Legislative effort underway to restore importation of carbines
Here’s a shout-out to U.S. Rep. Cynthia Lummins (R., Wyoming) for introducing a bill to repatriate tens of thousands of vintage M-1 Garand rifles and M-1 Carbines from South Korea, this over the waffling objection of the Obama State Department.
Early last month, Lummins introduced H.R. 2247, the Collectible Firearms Protection Act, which reverses a State Department decision to block the importation of historic M1 Garand rifles and M1 carbines from South Korea.
These World War II-era military small arms were furnished by the United States to South Korea forces more than half a century ago, and no surprise, they are highly sought by collectors and are increasingly popular in marksmanship competitions.
Lummins’ office notes that the rifles are perfectly legal to manufacture and sell in the United States and like all firearm imports they would be subject to the federal rules and regulations governing retail firearm sales. A similar sale from South Korea was approved during the Reagan Administration. Moreover, the current State Department’s interference with the sale runs counter to the intent of Congress, which on two prior occasions amended the law to allow for this kind of transaction.
“It’s disappointing that legislation is even necessary to allow U.S. citizens to access perfectly legal and regulated firearms, in this case storied, U.S.-made rifles that are pieces of U.S. military history,” Lummis stated. “This is a political stunt on the part of the State Department, pure and simple, while denying the exercise of Second Amendment rights by law-abiding citizens, firearm collectors, and competitive marksman. The State Department has no business blocking domestic firearm ownership; they are way out of bounds and my legislation will put them back in their place.”
Here on the verge of the 2013 edition of the National Rifle and Pistol Matches at the storied Camp Perry west of Port Clinton on Lake Erie, the timing of the Lummins bill could not be more appropriate. M-1s and Carbines are in great demand for vintage small arms matches there, among other places.

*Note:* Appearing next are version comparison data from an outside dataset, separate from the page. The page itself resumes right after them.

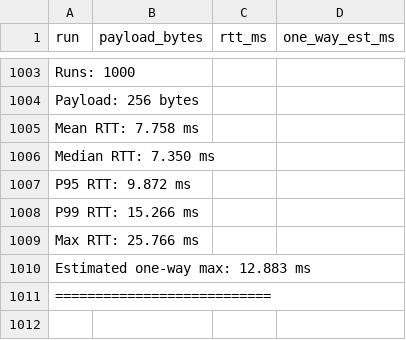
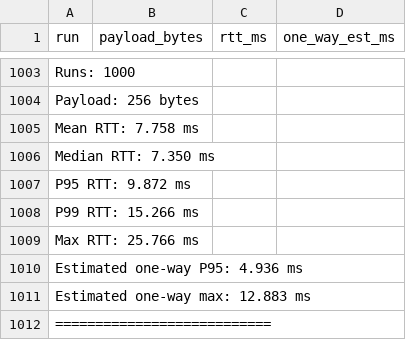
Before and after one commit to asu-kim/prototype-agentic-driving-coach, a CSV file: src/HardwareIntegration/network-latecy-code-log/network_blackwell.csv, drawn as a sheet; only a part is shown, gaps mark what is left out; the diff names each change by its address in the sheet, - before the commit and + after, or states it on an @@ line.

Commit message:
linux and balckwell rasp network empirical results

```diff
--- a/src/HardwareIntegration/network-latecy-code-log/network_blackwell.csv
+++ b/src/HardwareIntegration/network-latecy-code-log/network_blackwell.csv
@@ column A (run) renumbered between rows 1010 and 1011 @@
+row 1012: ===========================
```
Also changed, not shown: 4 other files.
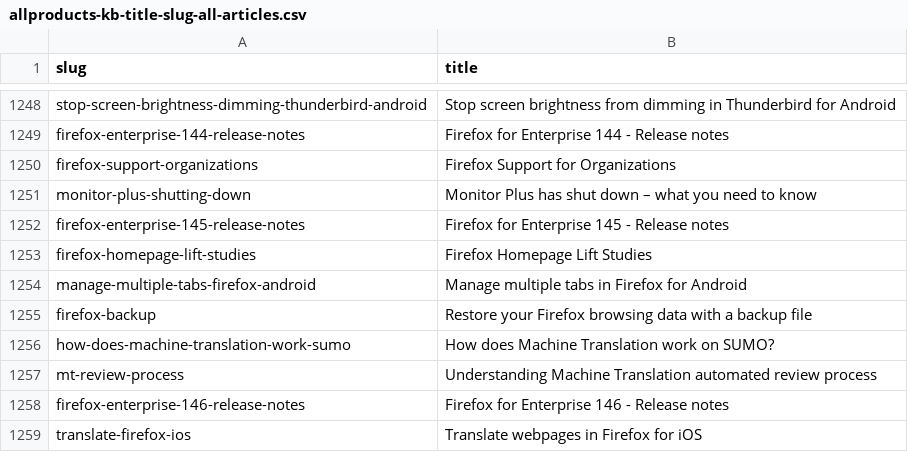
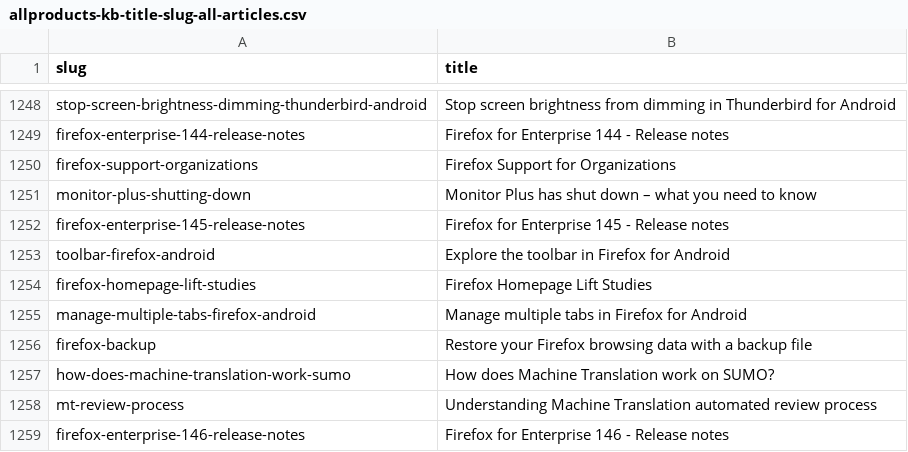
Before and after one commit to thunderbird/github-action-thunderbird-kb, a CSV file: allproducts-kb-title-slug-all-articles.csv, drawn as a sheet; only a part is shown, gaps mark what is left out; the shorter side is filled out with more unchanged rows.

```diff
--- a/allproducts-kb-title-slug-all-articles.csv
+++ b/allproducts-kb-title-slug-all-articles.csv
@@ -1252,2 +1252,3 @@ monitor-plus-shutting-down,Monitor Plus has shut down – what you need to know
 firefox-enterprise-145-release-notes,Firefox for Enterprise 145 - Release notes
+toolbar-firefox-android,Explore the toolbar in Firefox for Android
 firefox-homepage-lift-studies,Firefox Homepage Lift Studies
```
Also changed, not shown: 1 other file.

Realistically, with a contentious Congress that cannot agree even on lunch, there likely is little chance the Lummins Garand/Carbine bill will get passed to allow these treasured rifles to be brought back home for sale to caring hands. This is Lummins second try at breaking the State Department logjam on these rifles; her first was in 2010 in a bipartisan effort with U.S. Sen. Jon tester (D., Montana). That went nowhere as well, same reason, Do-Nothing Congress. For its part the Obama administration has played yes-no-yes-no with this issue, to its lasting discredit. This issue has nothing to do with other gun-control issues that Congress is too feckless to handle.

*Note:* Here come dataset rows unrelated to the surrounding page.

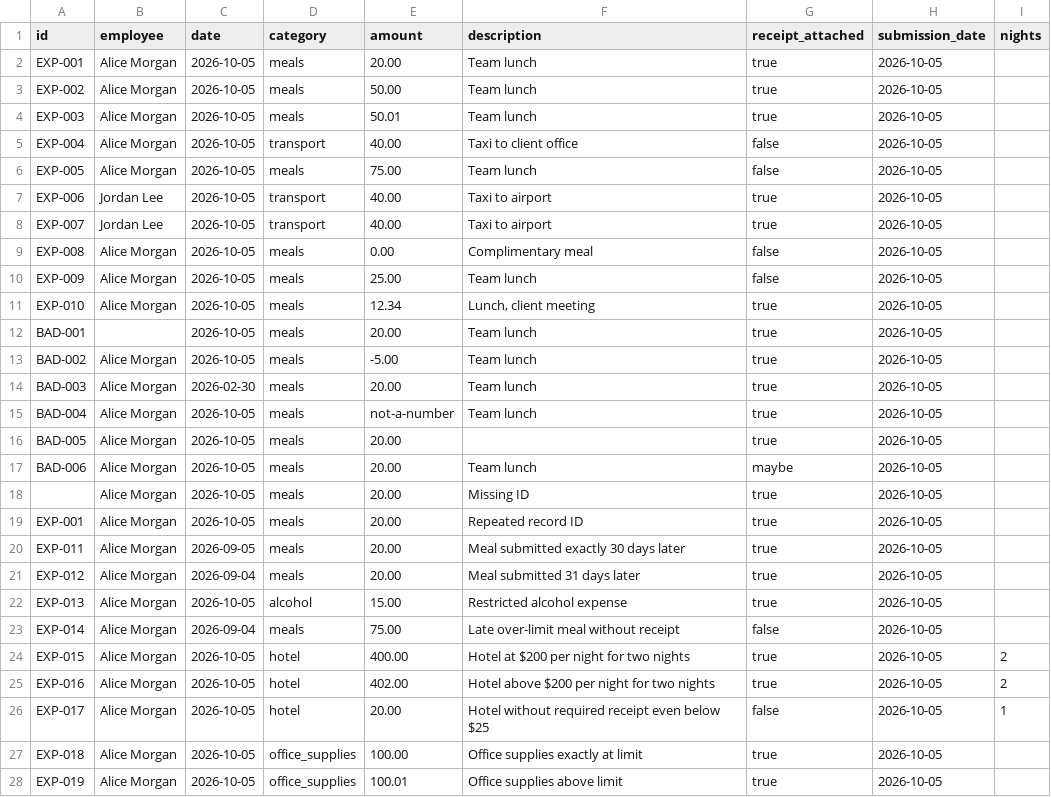
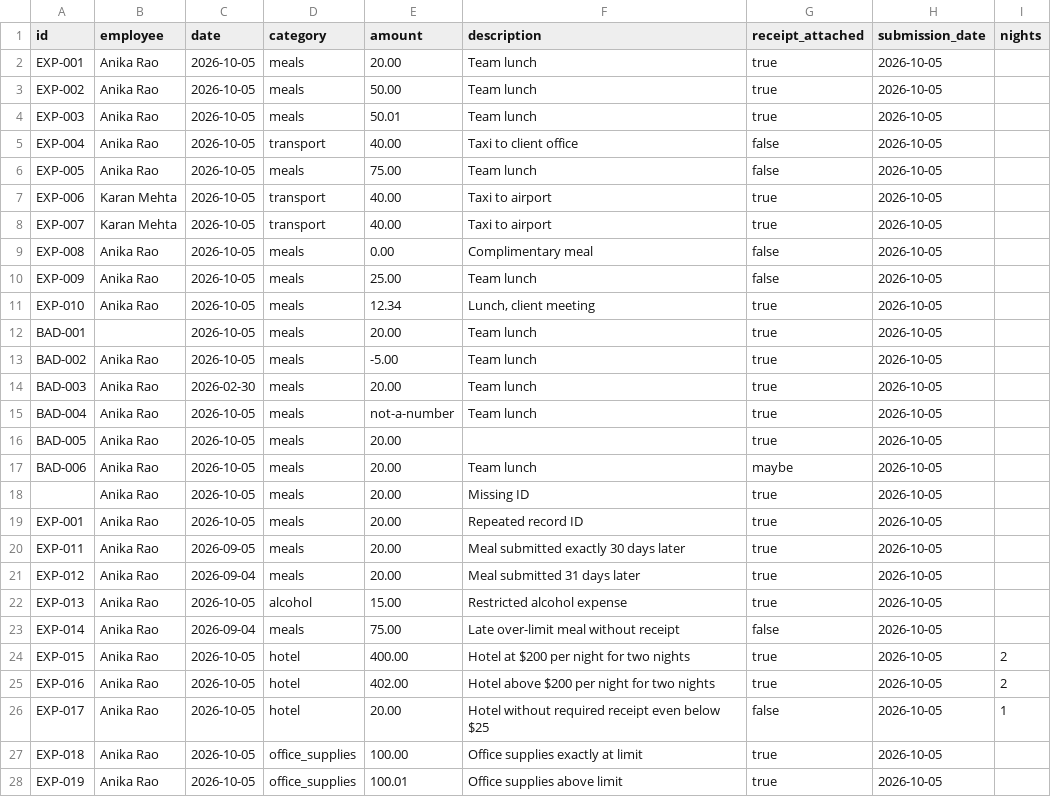
Before and after one commit to AbdulMB-Online/Expense-Policy-Checker, a CSV file: data/expenses/sample_expenses.csv, drawn as a sheet; only a part is shown; the diff covers the shown part only.

```diff
--- a/data/expenses/sample_expenses.csv
+++ b/data/expenses/sample_expenses.csv
@@ -1,28 +1,28 @@
 id,employee,date,category,amount,description,receipt_attached,submission_date,nights
-EXP-001,Alice Morgan,2026-10-05,meals,20.00,Team lunch,true,2026-10-05,
-EXP-002,Alice Morgan,2026-10-05,meals,50.00,Team lunch,true,2026-10-05,
-EXP-003,Alice Morgan,2026-10-05,meals,50.01,Team lunch,true,2026-10-05,
-EXP-004,Alice Morgan,2026-10-05,transport,40.00,Taxi to client office,false,2026-10-05,
-EXP-005,Alice Morgan,2026-10-05,meals,75.00,Team lunch,false,2026-10-05,
-EXP-006,Jordan Lee,2026-10-05,transport,40.00,Taxi to airport,true,2026-10-05,
-EXP-007,Jordan Lee,2026-10-05,transport,40.00,Taxi to airport,true,2026-10-05,
-EXP-008,Alice Morgan,2026-10-05,meals,0.00,Complimentary meal,false,2026-10-05,
-EXP-009,Alice Morgan,2026-10-05,meals,25.00,Team lunch,false,2026-10-05,
-EXP-010,Alice Morgan,2026-10-05,meals,12.34,"Lunch, client meeting",true,2026-10-05,
+EXP-001,Anika Rao,2026-10-05,meals,20.00,Team lunch,true,2026-10-05,
+EXP-002,Anika Rao,2026-10-05,meals,50.00,Team lunch,true,2026-10-05,
+EXP-003,Anika Rao,2026-10-05,meals,50.01,Team lunch,true,2026-10-05,
+EXP-004,Anika Rao,2026-10-05,transport,40.00,Taxi to client office,false,2026-10-05,
+EXP-005,Anika Rao,2026-10-05,meals,75.00,Team lunch,false,2026-10-05,
+EXP-006,Karan Mehta,2026-10-05,transport,40.00,Taxi to airport,true,2026-10-05,
+EXP-007,Karan Mehta,2026-10-05,transport,40.00,Taxi to airport,true,2026-10-05,
+EXP-008,Anika Rao,2026-10-05,meals,0.00,Complimentary meal,false,2026-10-05,
+EXP-009,Anika Rao,2026-10-05,meals,25.00,Team lunch,false,2026-10-05,
+EXP-010,Anika Rao,2026-10-05,meals,12.34,"Lunch, client meeting",true,2026-10-05,
 BAD-001,,2026-10-05,meals,20.00,Team lunch,true,2026-10-05,
-BAD-002,Alice Morgan,2026-10-05,meals,-5.00,Team lunch,true,2026-10-05,
-BAD-003,Alice Morgan,2026-02-30,meals,20.00,Team lunch,true,2026-10-05,
-BAD-004,Alice Morgan,2026-10-05,meals,not-a-number,Team lunch,true,2026-10-05,
-BAD-005,Alice Morgan,2026-10-05,meals,20.00,,true,2026-10-05,
-BAD-006,Alice Morgan,2026-10-05,meals,20.00,Team lunch,maybe,2026-10-05,
-,Alice Morgan,2026-10-05,meals,20.00,Missing ID,true,2026-10-05,
-EXP-001,Alice Morgan,2026-10-05,meals,20.00,Repeated record ID,true,2026-10-05,
-EXP-011,Alice Morgan,2026-09-05,meals,20.00,Meal submitted exactly 30 days later,true,2026-10-05,
-EXP-012,Alice Morgan,2026-09-04,meals,20.00,Meal submitted 31 days later,true,2026-10-05,
-EXP-013,Alice Morgan,2026-10-05,alcohol,15.00,Restricted alcohol expense,true,2026-10-05,
-EXP-014,Alice Morgan,2026-09-04,meals,75.00,Late over-limit meal without receipt,false,2026-10-05,
-EXP-015,Alice Morgan,2026-10-05,hotel,400.00,Hotel at $200 per night for two nights,true,2026-10-05,2
-EXP-016,Alice Morgan,2026-10-05,hotel,402.00,Hotel above $200 per night for two nights,true,2026-10-05,2
-EXP-017,Alice Morgan,2026-10-05,hotel,20.00,Hotel without required receipt even below $25,false,2026-10-05,1
-EXP-018,Alice Morgan,2026-10-05,office_supplies,100.00,Office supplies exactly at limit,true,2026-10-05,
-EXP-019,Alice Morgan,2026-10-05,office_supplies,100.01,Office supplies above limit,true,2026-10-05,
+BAD-002,Anika Rao,2026-10-05,meals,-5.00,Team lunch,true,2026-10-05,
+BAD-003,Anika Rao,2026-02-30,meals,20.00,Team lunch,true,2026-10-05,
+BAD-004,Anika Rao,2026-10-05,meals,not-a-number,Team lunch,true,2026-10-05,
+BAD-005,Anika Rao,2026-10-05,meals,20.00,,true,2026-10-05,
+BAD-006,Anika Rao,2026-10-05,meals,20.00,Team lunch,maybe,2026-10-05,
+,Anika Rao,2026-10-05,meals,20.00,Missing ID,true,2026-10-05,
+EXP-001,Anika Rao,2026-10-05,meals,20.00,Repeated record ID,true,2026-10-05,
+EXP-011,Anika Rao,2026-09-05,meals,20.00,Meal submitted exactly 30 days later,true,2026-10-05,
+EXP-012,Anika Rao,2026-09-04,meals,20.00,Meal submitted 31 days later,true,2026-10-05,
+EXP-013,Anika Rao,2026-10-05,alcohol,15.00,Restricted alcohol expense,true,2026-10-05,
+EXP-014,Anika Rao,2026-09-04,meals,75.00,Late over-limit meal without receipt,false,2026-10-05,
+EXP-015,Anika Rao,2026-10-05,hotel,400.00,Hotel at $200 per night for two nights,true,2026-10-05,2
+EXP-016,Anika Rao,2026-10-05,hotel,402.00,Hotel above $200 per night for two nights,true,2026-10-05,2
+EXP-017,Anika Rao,2026-10-05,hotel,20.00,Hotel without required receipt even below $25,false,2026-10-05,1
+EXP-018,Anika Rao,2026-10-05,office_supplies,100.00,Office supplies exactly at limit,true,2026-10-05,
+EXP-019,Anika Rao,2026-10-05,office_supplies,100.01,Office supplies above limit,true,2026-10-05,
```
Also changed, not shown: 89 edited cells elsewhere in this file, 9 other files.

And it is sad that the State Department has to stick its nose into this, just as, on the other hand, it is sad that some ultra right-wing, gun-owning extremists accuse Lummins of little more than political grandstanding ahead of the 2014 elections as she tries to do the right thing.

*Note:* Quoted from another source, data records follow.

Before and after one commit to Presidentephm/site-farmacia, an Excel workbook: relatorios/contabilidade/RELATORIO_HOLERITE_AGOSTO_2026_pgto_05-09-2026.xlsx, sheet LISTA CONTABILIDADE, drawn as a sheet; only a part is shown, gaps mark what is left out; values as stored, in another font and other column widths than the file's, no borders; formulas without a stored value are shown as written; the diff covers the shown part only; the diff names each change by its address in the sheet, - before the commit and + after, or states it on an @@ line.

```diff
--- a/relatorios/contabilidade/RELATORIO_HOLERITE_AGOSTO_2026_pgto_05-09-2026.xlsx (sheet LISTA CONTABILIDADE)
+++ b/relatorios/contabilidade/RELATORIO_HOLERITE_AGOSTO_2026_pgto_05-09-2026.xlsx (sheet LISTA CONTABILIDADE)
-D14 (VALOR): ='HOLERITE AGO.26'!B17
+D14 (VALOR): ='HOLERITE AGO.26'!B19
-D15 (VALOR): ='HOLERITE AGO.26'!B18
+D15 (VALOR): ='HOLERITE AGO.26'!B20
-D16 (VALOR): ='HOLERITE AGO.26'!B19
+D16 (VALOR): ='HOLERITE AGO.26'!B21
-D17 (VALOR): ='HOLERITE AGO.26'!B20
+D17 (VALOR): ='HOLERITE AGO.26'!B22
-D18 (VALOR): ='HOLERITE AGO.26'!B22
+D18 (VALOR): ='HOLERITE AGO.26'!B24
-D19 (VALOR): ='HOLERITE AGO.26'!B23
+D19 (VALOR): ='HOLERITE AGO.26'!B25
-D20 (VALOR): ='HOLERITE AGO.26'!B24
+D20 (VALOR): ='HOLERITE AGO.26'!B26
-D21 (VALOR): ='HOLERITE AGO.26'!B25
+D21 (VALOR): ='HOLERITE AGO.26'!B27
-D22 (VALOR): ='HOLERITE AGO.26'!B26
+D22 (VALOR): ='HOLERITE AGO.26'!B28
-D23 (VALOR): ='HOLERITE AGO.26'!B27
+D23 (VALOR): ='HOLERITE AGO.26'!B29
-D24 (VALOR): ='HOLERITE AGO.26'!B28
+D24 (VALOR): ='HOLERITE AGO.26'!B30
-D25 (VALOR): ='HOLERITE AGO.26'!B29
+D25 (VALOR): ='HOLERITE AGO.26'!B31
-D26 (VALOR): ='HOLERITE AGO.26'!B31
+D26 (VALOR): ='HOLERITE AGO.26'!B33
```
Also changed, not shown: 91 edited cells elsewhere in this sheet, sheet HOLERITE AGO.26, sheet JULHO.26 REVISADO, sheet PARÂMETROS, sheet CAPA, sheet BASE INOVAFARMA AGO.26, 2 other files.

But maybe her effort will create enough public buzz to break the political deadlock and the Garands and Carbines can come home. Here’s hoping.